With the election season in full swing, one common topic that keeps making national headlines is Donald Trump’s alleged employment discrimination against women. For instance, there have been allegations that Trump only wanted the pretty young women for certain positions in his company. That is both sex discrimination in violation of Title VII of the Civil Rights Act of 1964 (“Title VII”) and California’s Fair Employment and Housing Act (“FEHA”) as well as age discrimination in violation of the Age Discrimination in Employment Act of 1967 (“ADEA”) and FEHA. Allegedly, when Trump would visit his Rancho Palos Verdes (suburb of Los Angeles) Trump National Golf Club golf course, the managers would schedule the young pretty women to work since if Trump saw any unattractive women he would request that they be fired. In court documents, former hostesses of the club restaurant also claimed that they were fired when they complained about age discrimination. This is considered retaliation and is investigated for pattern and practice by the Equal Employment Opportunity Commission (“EEOC”).

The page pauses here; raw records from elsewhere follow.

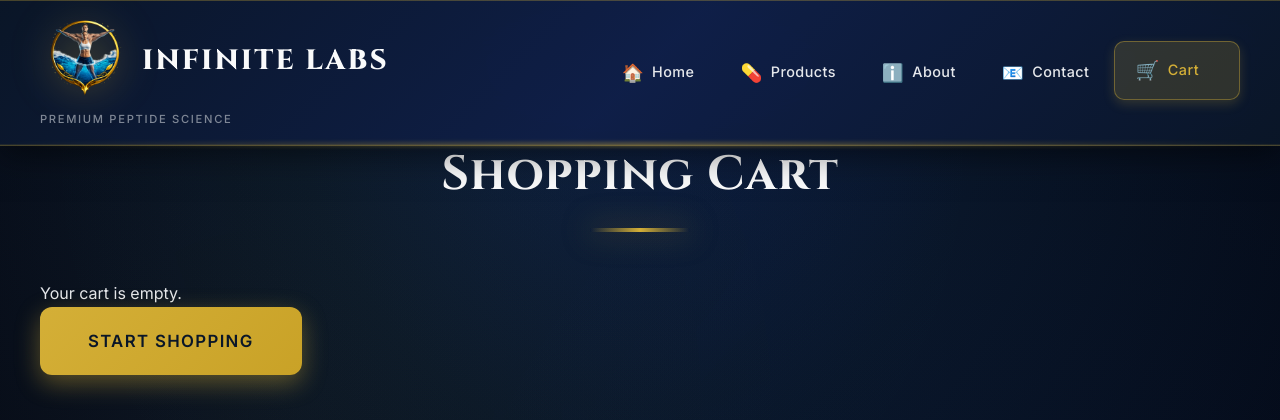
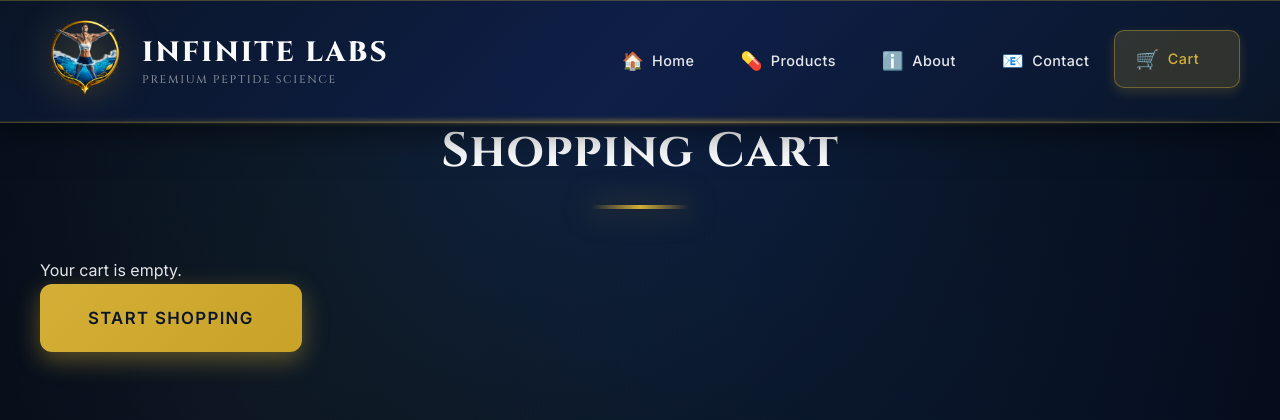
Before and after one commit to PowerTower90/infinite-labs, a Flask app: page /cart in a window 1280 px wide. Shown: the top 420 px of the page. Run offline with Flask 3, Linux system fonts and the light colour scheme.

Commit message:
Auto-sync: 2026-02-05 16:18:48

```diff
--- a/static/css/style.css
+++ b/static/css/style.css
@@ -332,6 +332,17 @@ nav::after {
     background: transparent;
 }
 
+.brand-content {
+    display: flex;
+    align-items: center;
+}
+
+.brand-text {
+    display: flex;
+    flex-direction: column;
+    gap: 0.2rem;
+}
+
 .nav-brand a {
     text-decoration: none;
     background: transparent !important;
@@ -379,6 +390,7 @@ nav::after {
 .nav-brand h1 a:hover {
     color: var(--luxury-gold);
     text-shadow: var(--glow-gold);
+    margin-top: 0;
     transform: translateY(-2px);
 }
 
--- a/templates/base.html
+++ b/templates/base.html
@@ -13,13 +13,17 @@
     <nav>
         <div class="container nav-container">
             <div class="nav-brand">
+                <div class="brand-content">
                     <h1>
                         <a href="{{ url_for('home') }}">
                             <img src="{{ url_for('static', filename='infinitelab2.png') }}" alt="Infinite Labs Logo" class="logo-image">
+                            <div class="brand-text">
                                 <span>Infinite Labs</span>
+                                <div class="nav-tagline">Premium Peptide Science</div>
+                            </div>
                         </a>
                     </h1>
-                <div class="nav-tagline">Premium Peptide Science</div>
+                </div>
             </div>
             <button class="nav-toggle" aria-label="Toggle navigation">
                 <span></span>
```
Lines whose indentation alone changed are shown as unchanged.
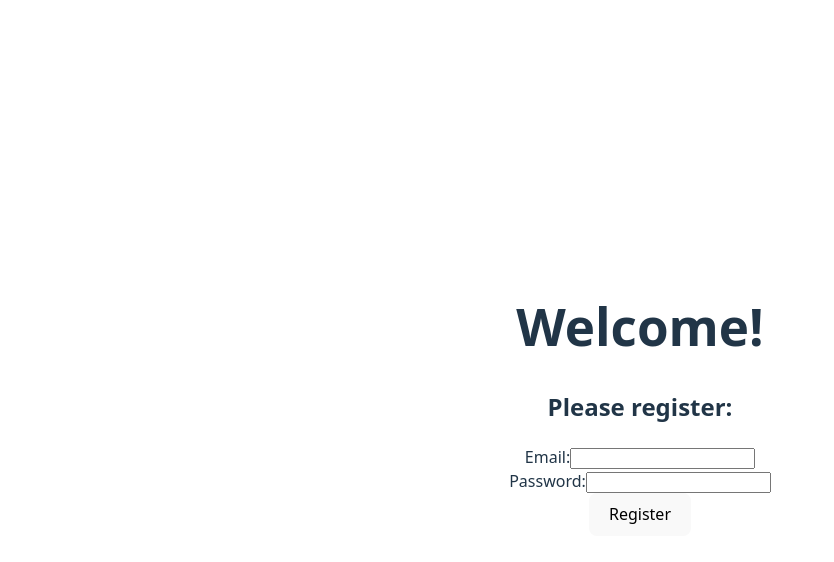
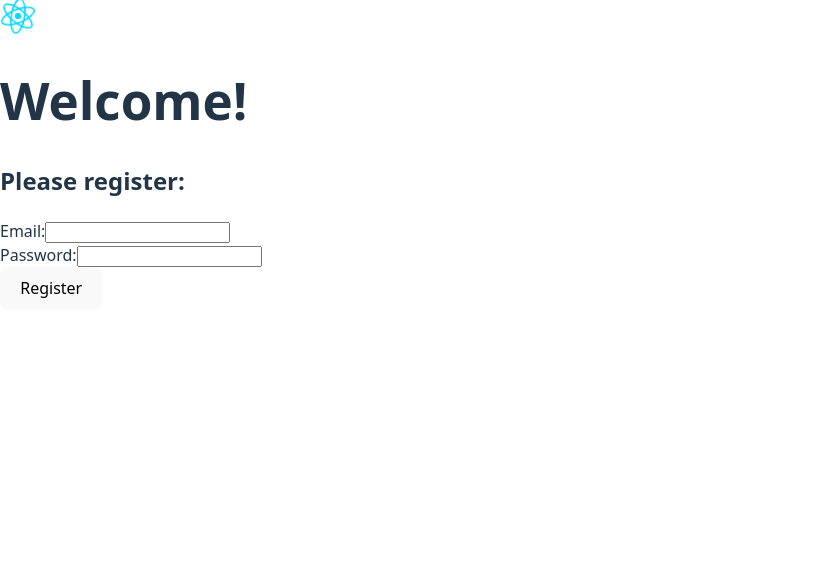
Before and after one commit to mshchygol/react-redux-ts-test, a React (Vite) app: page /register in a window 1280 px wide. Shown: the top 562 px of the page, without its empty margins (0-834 px from the left). Built offline with nearby package versions, Linux system fonts and the light colour scheme.

Commit message:
added header

```diff
--- a/package.json
+++ b/package.json
@@ -11,6 +11,7 @@
   },
   "dependencies": {
     "@reduxjs/toolkit": "^2.8.2",
+    "lucide-react": "^0.542.0",
     "react": "^19.1.1",
     "react-dom": "^19.1.1",
     "react-redux": "^9.2.0",
--- /dev/null
+++ b/src/components/Header.css
@@ -0,0 +1,25 @@
+header {
+    position: sticky;
+    top: 0;
+    display: flex;
+    justify-content: space-between;
+    padding: 20px;
+    border-bottom: 1px solid gray;
+    background-color: white;
+    box-shadow: 0 0 6px 3px rgba(0, 0, 0, 0.3);
+}
+
+.logo {
+    height: 2em;
+    padding: 0;
+}
+
+.logout-icon {
+    cursor: pointer;
+    margin-left: 20px;
+    transition: all .2s ease;
+}
+
+.logout-icon:hover {
+    color: aqua;
+}
--- /dev/null
+++ b/src/components/Header.tsx
@@ -0,0 +1,27 @@
+import { LogOut, User } from 'lucide-react';
+import reactLogo from '../assets/react.svg'
+import './Header.css'
+import { useNavigate } from 'react-router';
+
+function Header() {
+    const navigate = useNavigate()
+
+    function logoutUser() {
+        localStorage.removeItem('user')
+        navigate('/register')
+    }
+
+    return (
+        <header>
+            <div>
+                <img src={reactLogo} className="logo react" alt="React logo" />
+            </div>
+            <div>
+                <User size={30}></User>
+                <LogOut size={30} onClick={logoutUser} className='logout-icon'></LogOut>
+            </div>
+        </header>
+    )
+}
+
+export default Header;
--- a/src/index.css
+++ b/src/index.css
@@ -25,10 +25,6 @@ a:hover {
 
 body {
     margin: 0;
-    display: flex;
-    place-items: center;
-    min-width: 320px;
-    min-height: 100vh;
 }
 
 h1 {
@@ -57,6 +53,22 @@ button:focus-visible {
     outline: 4px auto -webkit-focus-ring-color;
 }
 
+@keyframes logo-spin {
+    from {
+        transform: rotate(0deg);
+    }
+
+    to {
+        transform: rotate(360deg);
+    }
+}
+
+@media (prefers-reduced-motion: no-preference) {
+    .logo {
+        animation: logo-spin infinite 20s linear;
+    }
+}
+
 @media (prefers-color-scheme: light) {
     :root {
         color: #213547;
--- a/src/pages/Main.css
+++ b/src/pages/Main.css
@@ -1,37 +1,3 @@
-#root {
-    max-width: 1280px;
-    margin: 0 auto;
-    padding: 2rem;
-    text-align: center;
-}
-
-.logo {
-    height: 6em;
-    padding: 1.5em;
-    will-change: filter;
-    transition: filter 300ms;
-}
-
-.logo.react:hover {
-    filter: drop-shadow(0 0 2em #61dafbaa);
-}
-
-@keyframes logo-spin {
-    from {
-        transform: rotate(0deg);
-    }
-
-    to {
-        transform: rotate(360deg);
-    }
-}
-
-@media (prefers-reduced-motion: no-preference) {
-    .logo {
-        animation: logo-spin infinite 20s linear;
-    }
-}
-
 .card {
     padding: 2em;
 }
--- a/src/pages/Main.tsx
+++ b/src/pages/Main.tsx
@@ -1,29 +1,11 @@
-import { useState } from 'react'
-import reactLogo from '../assets/react.svg'
+import Header from '../components/Header'
 import './Main.css'
 
 function Main() {
-    const [count, setCount] = useState(0)
 
     return (
         <>
-            <div>
-                <a href="https://react.dev" target="_blank">
-                    <img src={reactLogo} className="logo react" alt="React logo" />
-                </a>
-            </div>
-            <h1>Vite + React</h1>
-            <div className="card">
-                <button onClick={() => setCount((count) => count + 1)}>
-                    count is {count}
-                </button>
-                <p>
-                    Edit <code>src/App.tsx</code> and save to test HMR
-                </p>
-            </div>
-            <p className="read-the-docs">
-                Click on the Vite and React logos to learn more
-            </p>
+            <Header></Header>
         </>
     )
 }
--- /dev/null
+++ b/src/pages/Registration.css
@@ -0,0 +1,10 @@
+.logo {
+    height: 6em;
+    padding: 1.5em;
+    will-change: filter;
+    transition: filter 300ms;
+}
+
+.logo.react:hover {
+    filter: drop-shadow(0 0 2em #61dafbaa);
+}
--- a/src/pages/Registration.tsx
+++ b/src/pages/Registration.tsx
@@ -1,5 +1,7 @@
-import { useState } from "react";
-import { useNavigate } from "react-router";
+import { useState } from "react"
+import { useNavigate } from "react-router"
+import reactLogo from '../assets/react.svg'
+import './Registration.css'
 
 interface ValidationErorrs {
     email: string,
@@ -55,6 +57,11 @@ function Registration() {
 
     return (
         <>
+            <div>
+                <a href="https://react.dev" target="_blank">
+                    <img src={reactLogo} className="logo react" alt="React logo" />
+                </a>
+            </div>
             <h1>Welcome!</h1>
             <h2>Please register:</h2>
             <form onSubmit={handleSubmit}>
```
Also changed, not shown: 1 other file (tests, documents, lock files or other folders).
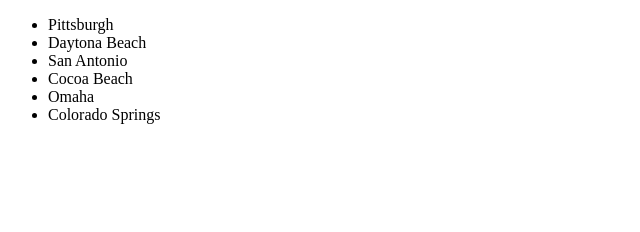
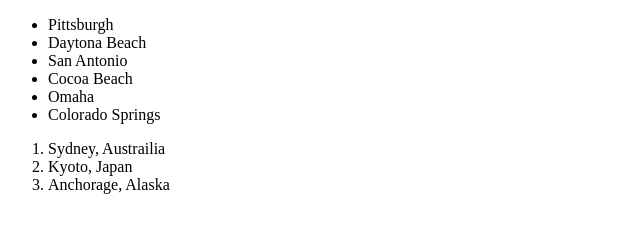
Before and after one commit to TardigradeTyrs/ExerciseHtml1, a plain HTML site: page index.html in a window 1280 px wide. Shown: the whole page, without its empty margins (0-640 px from the left). Drawn offline with Linux system fonts and the light colour scheme.

Commit message:
added want to visit cities

```diff
--- a/index.html
+++ b/index.html
@@ -10,7 +10,11 @@
         <li> Omaha </li>
         <li> Colorado Springs </li>
       </ul>
-
+      <ol>
+        <li> Sydney, Austrailia </li>
+        <li> Kyoto, Japan </li>
+        <li> Anchorage, Alaska </li>
+      </ol>
 
     </head>
   </html>
```
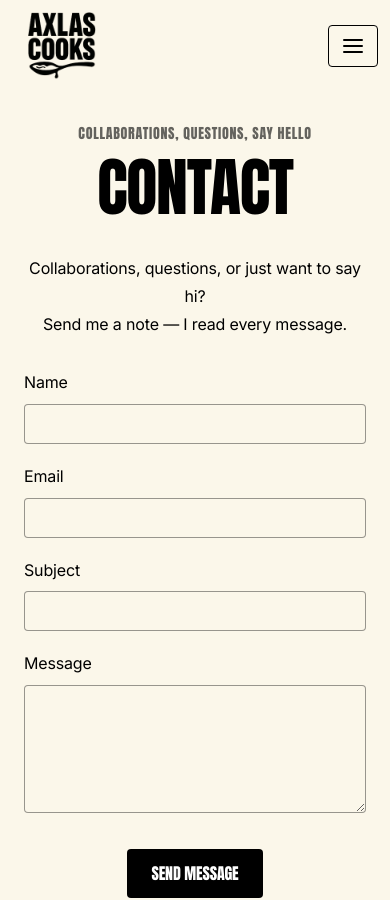
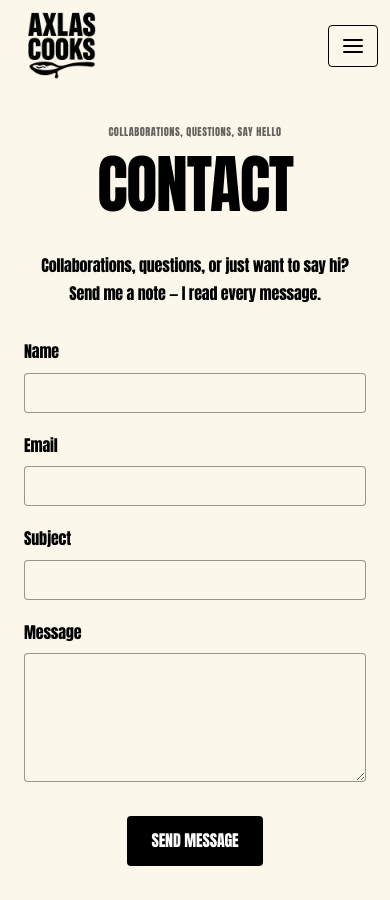
Before and after one commit to wafflas/axlas-recipes, a Next.js app: page /contact in a window 390 px wide. Shown: the top 900 px of the page. Built offline with nearby package versions, Linux system fonts and the light colour scheme.

Commit message:
small changes

```diff
--- a/app/components/HeroTitle.tsx
+++ b/app/components/HeroTitle.tsx
@@ -14,7 +14,7 @@ const HeroTitle = ({
       className={`max-w-6xl mx-auto flex flex-col justify-center items-center py-8 ${className}`}
     >
       {subtitle && (
-        <p className="text-sm md:text-base text-black/60 mb-2 tracking-wider uppercase font-inter">
+        <p className="text-[0.65rem] md:text-base text-black/60 mb-2 tracking-wider uppercase font-inter">
           {subtitle}
         </p>
       )}
--- a/app/contact/page.tsx
+++ b/app/contact/page.tsx
@@ -1,25 +1,19 @@
 import type { Metadata } from "next";
 import HeroTitle from "../components/HeroTitle";
+import Link from "next/link";
 import ContactForm from "./ContactForm";
 
 export const metadata: Metadata = {
-  title: "Contact | AXLAS COOKS",
-  description: "Contact Axlas Cooks.",
+  title: "Contact | AXLAS RECIPES",
+  description: "Contact Axlas Recipes.",
 };
 
 export default function ContactPage() {
   return (
     <main className="w-full min-h-screen bg-[var(--color-primary)]">
-      <HeroTitle
-        title="CONTACT"
-        subtitle="COLLABORATIONS, QUESTIONS, SAY HELLO"
-      />
+      <HeroTitle title="CONTACT" subtitle="COLLABORATIONS, QUESTIONS, SAY HELLO" />
       <div
         className="max-w-2xl mx-auto flex flex-col items-center text-black"
-        style={{
-          fontFamily:
-            "var(--font-inter), system-ui, -apple-system, Segoe UI, Roboto, Arial, sans-serif",
-        }}
       >
         <div className="text-center text-medium leading-7 px-6">
           <p>Collaborations, questions, or just want to say hi?</p>
```
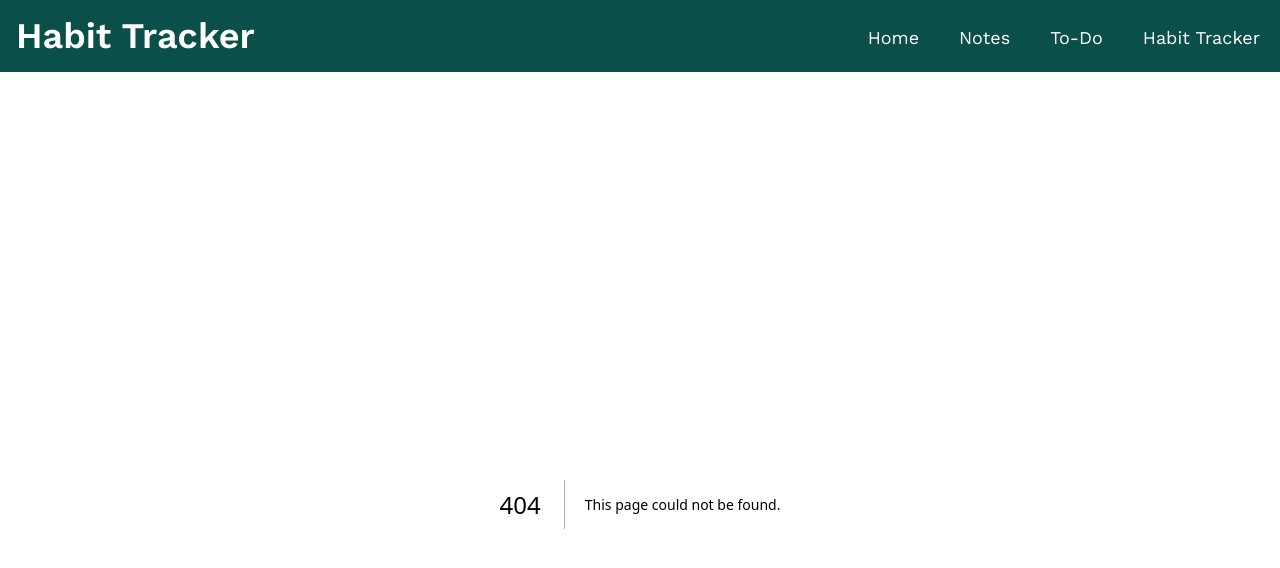
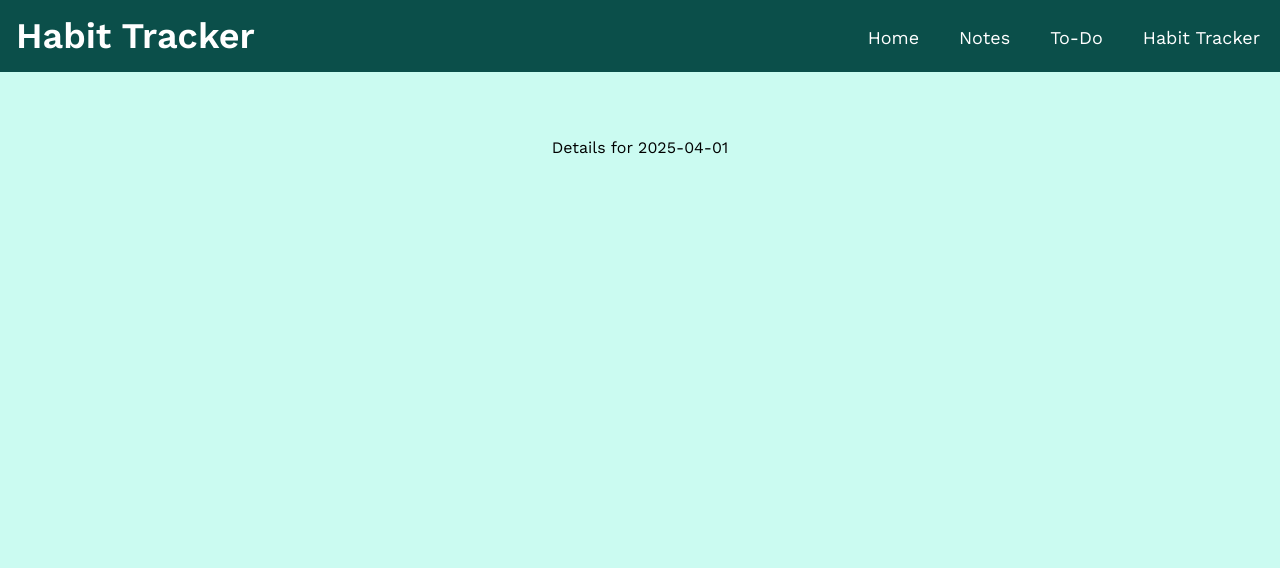
Before and after one commit to szetol0718/cs391finalproject, a Next.js app in the folder final_project_cs391/: page /date/2025-04-01 in a window 1280 px wide. Before the commit this address had no page. Shown: the top 568 px of the page. Built offline with nearby package versions, Linux system fonts and the light colour scheme.

Commit message:
route to calendar

```diff
--- /dev/null
+++ b/final_project_cs391/app/date/[date]/page.tsx
@@ -0,0 +1,14 @@
+"use client";
+import { useParams } from 'next/navigation';
+
+export default function DatePage() {
+  const params = useParams();
+  const date = params?.date;
+
+  return (
+    <div style={{ padding: '2rem' }}>
+      <h1>Details for {date}</h1>
+      {/* Insert notes, habits, events, etc. here */}
+    </div>
+  );
+}
--- a/final_project_cs391/components/Calendar.tsx
+++ b/final_project_cs391/components/Calendar.tsx
@@ -6,16 +6,6 @@
  * A dynamic and interactive calendar component for the CS391 Final Project.
  * This component displays a real monthly calendar view aligned by weekdays (Monday to Sunday),
  * with support for navigating between months.
- *
- * Features:
- * - Displays the actual number of days in each month using dayjs
- * - Aligns dates correctly based on the first weekday of the month
- * - Highlights the current day
- * - Month navigation (← / → buttons)
- *
- * Styling:
- * - Fully styled using styled-components
- * - Light-colored, circular date tiles with hover effects
  *
  * Usage:
  * This calendar is reused across the Home and Habit Tracker pages. It is designed
@@ -26,6 +16,7 @@
 import React, { useState } from 'react';
 import styled from 'styled-components';
 import dayjs, { Dayjs } from 'dayjs';
+import Link from 'next/link';
 
 const rainbowColors = [
   '#ffd6d6', // Red - Mon
@@ -85,9 +76,15 @@ const DayCircle = styled(({ isToday, ...rest }) => <div {...rest} />)<{ bg: stri
   justify-content: center;
   font-weight: 500;
   margin: 0 auto;
-  transition: background 0.3s ease;
+  transition: background 0.3s ease, transform 0.2s;
   box-shadow: ${({ isToday }) =>
     isToday ? '0 0 0 3px #ffb347, 0 0 10px rgba(255, 195, 0, 0.3)' : 'none'};
+
+  &:hover {
+    background: ${({ isToday, bg }) => (isToday ? '#f5b942' : '#e0e0e0')};
+    transform: scale(1.05);
+    cursor: pointer;
+  }
 `;
 
 const weekdayLabels = ['Mon', 'Tue', 'Wed', 'Thu', 'Fri', 'Sat', 'Sun'];
@@ -108,11 +105,14 @@ const Calendar: React.FC = () => {
   const isToday = currentDate.isSame(today, 'day');
   const weekdayIndex = (currentDate.day() + 6) % 7; // 0 = Monday
   const bg = rainbowColors[weekdayIndex];
+  const formattedDate = currentDate.format('YYYY-MM-DD');
 
     return (
-      <DayCircle key={i} isToday={isToday} bg={bg}>
+      <Link key={i} href={`/date/${formattedDate}`} passHref>
+        <DayCircle as="button" type="button" isToday={isToday} bg={bg}>
           {currentDate.date()}
         </DayCircle>
+      </Link>
     );
   });
 
```
Lines whose indentation alone changed are shown as unchanged.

FEHA prohibits retaliation against anyone who opposed unlawful activity such as unwelcome sexual advances, sexual harassment or discrimination, filed a complaint regarding such conduct, or testified or assisted in proceedings under FEHA. “Retaliation” is defined as engaging in a protected activity, such as the three examples above, that you were subjected to a negative employment action (such as demotion or firing, withholding of benefits, verbal or physical abuse) due to that protected activity, and you suffered damages. Last year, California law was updated to require employers to modify and strengthen their sexual harassment and discrimination prevention training. Now, every supervisor must to take the two hour training every two years if he or she works for a company that has more than 50 workers. See other updates in our dedicated retaliation blog page.
Complaints of unlawful sexual harassment, discrimination, and retaliation are filed with the Department of Fair Employment and Housing (“DFEH”). Upon their investigation, DFEH may cite the employer and/or grant a Right to Sue letter. Title VII and California’s FEHA prohibit employers from discriminating against an employee who belongs to a “protected class.” Under Title VII, it is unlawful for employers to take negative action, or discriminate, against individuals in their compensation, terms, conditions, or privileges of employment, because of their race, color, religion, sex/gender, or national origin. Similarly, under FEHA, an employer may not, because of the gender of a person, treat that person differently in compensation or in terms, conditions or privileges of employment. (Cal. Gov’t Code §12940(a).) One item in which the two laws differ is that Title VII applies to employers who employ at least 15 individuals in a year, while FEHA applies to California employers with at least five employees in a year. Moreover, California recently passed laws expanding this reach even more to enable more lawsuits to be filed against smaller employers by allowing those working in other states and those on medical leave to count towards the five employee threshold.
If you believe that you, or another employee, suffered an employment law matter related to sex or gender discrimination, age discrimination, or retaliation in the workplace, prompt action to preserve your rights is vital since the laws have strict deadlines to file a complaint. Contact the experienced employment law attorneys at Stephen Danz & Associates for a free no obligation consultation to discuss your circumstances and legal options.